:: Data to examine ::
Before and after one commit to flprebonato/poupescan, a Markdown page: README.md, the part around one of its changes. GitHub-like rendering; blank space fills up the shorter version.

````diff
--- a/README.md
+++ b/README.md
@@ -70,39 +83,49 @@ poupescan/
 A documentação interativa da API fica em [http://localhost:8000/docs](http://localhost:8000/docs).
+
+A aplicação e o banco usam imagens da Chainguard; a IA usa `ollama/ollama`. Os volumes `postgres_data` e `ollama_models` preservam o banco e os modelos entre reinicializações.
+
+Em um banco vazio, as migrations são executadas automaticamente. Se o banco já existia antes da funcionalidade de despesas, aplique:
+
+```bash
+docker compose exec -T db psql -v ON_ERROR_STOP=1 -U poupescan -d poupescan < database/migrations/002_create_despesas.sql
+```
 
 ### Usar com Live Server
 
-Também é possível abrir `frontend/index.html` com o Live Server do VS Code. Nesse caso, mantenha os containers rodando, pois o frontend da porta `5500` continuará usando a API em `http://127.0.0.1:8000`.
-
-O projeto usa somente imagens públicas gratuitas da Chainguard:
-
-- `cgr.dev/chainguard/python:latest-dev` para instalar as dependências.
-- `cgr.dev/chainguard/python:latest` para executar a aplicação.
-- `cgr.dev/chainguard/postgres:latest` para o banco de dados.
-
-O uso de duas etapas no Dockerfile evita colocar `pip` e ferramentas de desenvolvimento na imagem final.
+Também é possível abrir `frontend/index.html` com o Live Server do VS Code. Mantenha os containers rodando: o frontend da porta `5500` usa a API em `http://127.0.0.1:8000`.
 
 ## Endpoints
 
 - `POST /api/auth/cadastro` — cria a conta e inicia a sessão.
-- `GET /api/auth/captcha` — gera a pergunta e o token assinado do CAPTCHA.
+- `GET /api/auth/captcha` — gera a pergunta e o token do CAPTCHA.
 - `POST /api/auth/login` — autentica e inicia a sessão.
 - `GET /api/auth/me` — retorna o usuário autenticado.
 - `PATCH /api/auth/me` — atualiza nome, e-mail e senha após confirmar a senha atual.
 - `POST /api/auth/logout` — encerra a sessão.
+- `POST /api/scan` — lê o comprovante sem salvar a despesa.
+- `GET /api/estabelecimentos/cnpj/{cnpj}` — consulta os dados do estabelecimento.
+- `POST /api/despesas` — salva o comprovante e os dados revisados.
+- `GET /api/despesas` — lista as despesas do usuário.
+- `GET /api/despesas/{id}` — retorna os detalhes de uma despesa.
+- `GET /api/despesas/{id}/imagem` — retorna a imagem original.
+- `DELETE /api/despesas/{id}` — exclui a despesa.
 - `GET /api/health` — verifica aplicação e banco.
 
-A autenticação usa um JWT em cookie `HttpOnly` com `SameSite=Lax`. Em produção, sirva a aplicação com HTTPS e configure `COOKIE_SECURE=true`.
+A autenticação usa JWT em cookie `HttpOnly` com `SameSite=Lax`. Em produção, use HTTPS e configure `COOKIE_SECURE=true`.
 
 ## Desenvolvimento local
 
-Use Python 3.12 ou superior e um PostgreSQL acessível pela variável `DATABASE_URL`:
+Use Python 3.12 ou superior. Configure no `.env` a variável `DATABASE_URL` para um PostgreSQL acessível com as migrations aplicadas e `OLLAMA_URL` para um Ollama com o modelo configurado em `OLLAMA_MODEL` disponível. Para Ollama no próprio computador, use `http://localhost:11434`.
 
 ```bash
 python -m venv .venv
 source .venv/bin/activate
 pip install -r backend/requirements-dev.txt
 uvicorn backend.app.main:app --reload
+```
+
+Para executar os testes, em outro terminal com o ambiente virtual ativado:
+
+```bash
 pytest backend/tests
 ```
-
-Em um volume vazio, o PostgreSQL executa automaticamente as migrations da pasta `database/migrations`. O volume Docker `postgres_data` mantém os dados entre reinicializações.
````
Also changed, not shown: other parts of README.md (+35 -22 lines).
:::
- [How to complete this task]: Copy every line from the records above that contains the word "auth".

- [Reply to the task]:
 - `POST /api/auth/cadastro` — cria a conta e inicia a sessão.
-- `GET /api/auth/captcha` — gera a pergunta e o token assinado do CAPTCHA.
+- `GET /api/auth/captcha` — gera a pergunta e o token do CAPTCHA.
 - `POST /api/auth/login` — autentica e inicia a sessão.
 - `GET /api/auth/me` — retorna o usuário autenticado.
 - `PATCH /api/auth/me` — atualiza nome, e-mail e senha após confirmar a senha atual.
 - `POST /api/auth/logout` — encerra a sessão.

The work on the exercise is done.